Synopses & Reviews
Based on Allen Say& #39; s own boyhood in Japan, The Ink-Keeper& #39; s< br=""> Apprentice is a rich and remarkable novel. The story of a budding< br=""> artist and his steps toward self-reliance, Kiyoi& #39; s tale is also one of< br=""> the fragile beauty of human relationships& mdash; of family< br=""> loyalty, of friendship, and of the special bond between a mentor and< br=""> his student.
Based on Allen Says own boyhood in Japan, The Ink-Keepers Apprentice is a rich and remarkable novel. The story of a budding artist and his steps toward self-reliance, Kiyois tale is also one of the fragile beauty of human relationships of family loyalty, of friendship, and of the special bond between a mentor and his student.
In this rich autobiographical novel, readers learn the real story behind the Caldecott medalist best known for his picture book Grandfather's Journey. Just after World War II in Japan, a young apprentice to a famous cartoonist learns self-reliance in a tale that reveals the fragile beauty of human relationships.
About the Author
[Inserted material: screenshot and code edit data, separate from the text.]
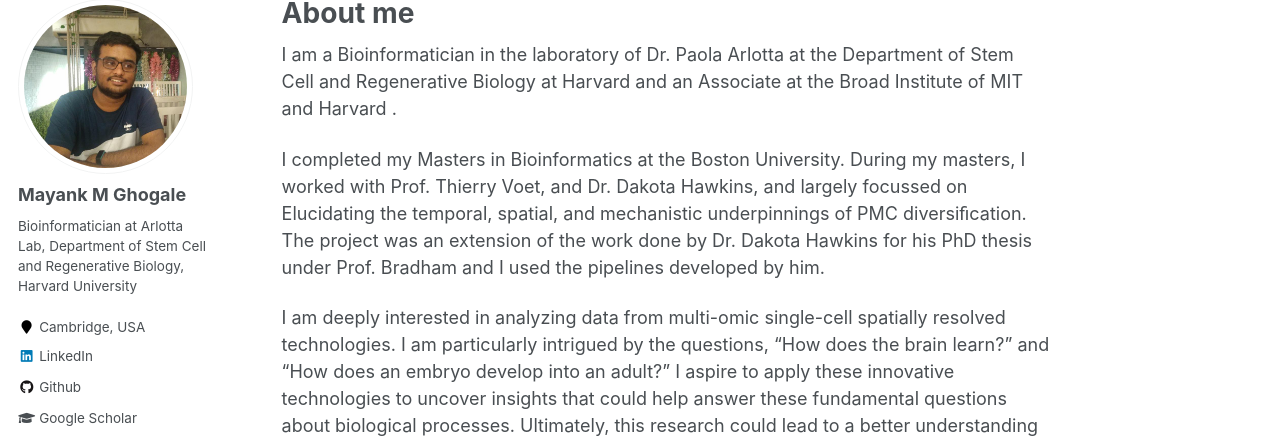
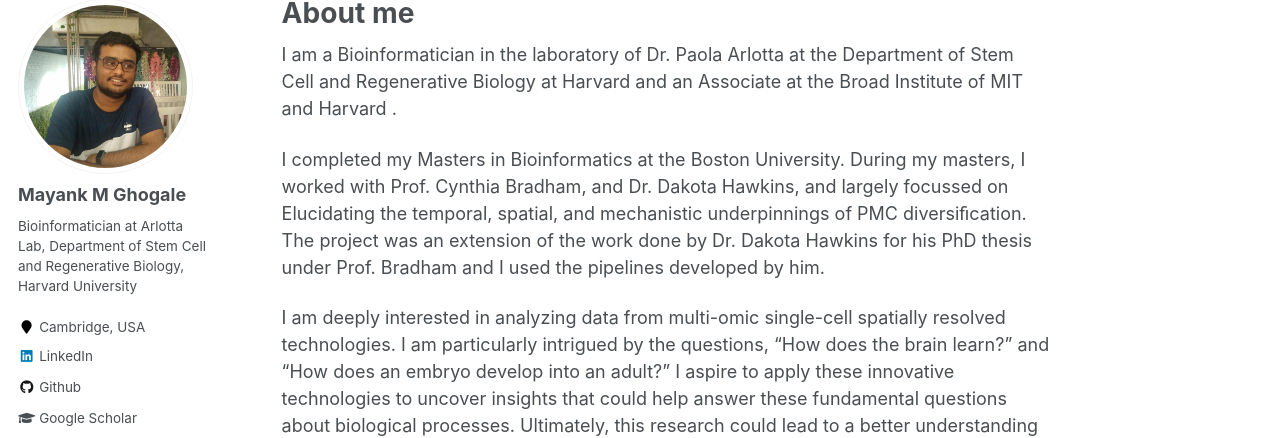
Before and after one commit to Mayank0512/Mayank0512.github.io, a Jekyll site: the page built from _pages/about.md, in a window 1280 px wide. Shown: the part 119-557 px from the top of the page. Built offline with Jekyll 4.4.1, drawn with Linux system fonts in a browser that asks for light colours; some web fonts are replaced.

Commit message:
Update about.md

```diff
--- a/_pages/about.md
+++ b/_pages/about.md
@@ -10,6 +10,6 @@ redirect_from:
 
 I am a Bioinformatician in the laboratory of Dr. Paola Arlotta at the Department of Stem Cell and Regenerative Biology at Harvard and an Associate at the Broad Institute of MIT and Harvard .
 
-I completed my Masters in Bioinformatics at the Boston University. During my masters, I worked with Prof. Thierry Voet, and Dr. Dakota Hawkins, and largely focussed on Elucidating the temporal, spatial, and mechanistic underpinnings of PMC diversiﬁcation. The project was an extension of the work done by Dr. Dakota Hawkins for his PhD thesis under Prof. Bradham and I used the pipelines developed by him.
+I completed my Masters in Bioinformatics at the Boston University. During my masters, I worked with Prof. Cynthia Bradham, and Dr. Dakota Hawkins, and largely focussed on Elucidating the temporal, spatial, and mechanistic underpinnings of PMC diversiﬁcation. The project was an extension of the work done by Dr. Dakota Hawkins for his PhD thesis under Prof. Bradham and I used the pipelines developed by him.
 
 I am deeply interested in analyzing data from multi-omic single-cell spatially resolved technologies. I am particularly intrigued by the questions, “How does the brain learn?” and “How does an embryo develop into an adult?” I aspire to apply these innovative technologies to uncover insights that could help answer these fundamental questions about biological processes. Ultimately, this research could lead to a better understanding of the mechanisms underlying complex diseases such as Alzheimer’s disease (AD) and autism spectrum disorder (ASD), paving the way for the development of effective treatments.
```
Allen Say was born in Yokohama, Japan, in 1937. He dreamed of becoming a cartoonist from the age of six, and, at age twelve, apprenticed himself to his favorite cartoonist, Noro Shinpei. For the next four years, Say learned to draw and paint under the direction of Noro, who has remained Say's mentor. Say illustrated his first children's book -- published in 1972 -- in a photo studio between shooting assignments. For years, Say continued writing and illustrating children's books on a part-time basis. But in 1987, while illustrating THE BOY OF THE THREE-YEAR NAP (Caldecott Honor Medal), he recaptured the joy he had known as a boy working in his master's studio. It was then that Say decided to make a full commitment to doing what he loves best: writing and illustrating children's books. Since then, he has written and illustrated many books, including TREE OF CRANES and GRANDFATHER'S JOURNEY, winner of the 1994 Caldecott Medal. He is a full-time writer and illustrator living in Portland, Oregon.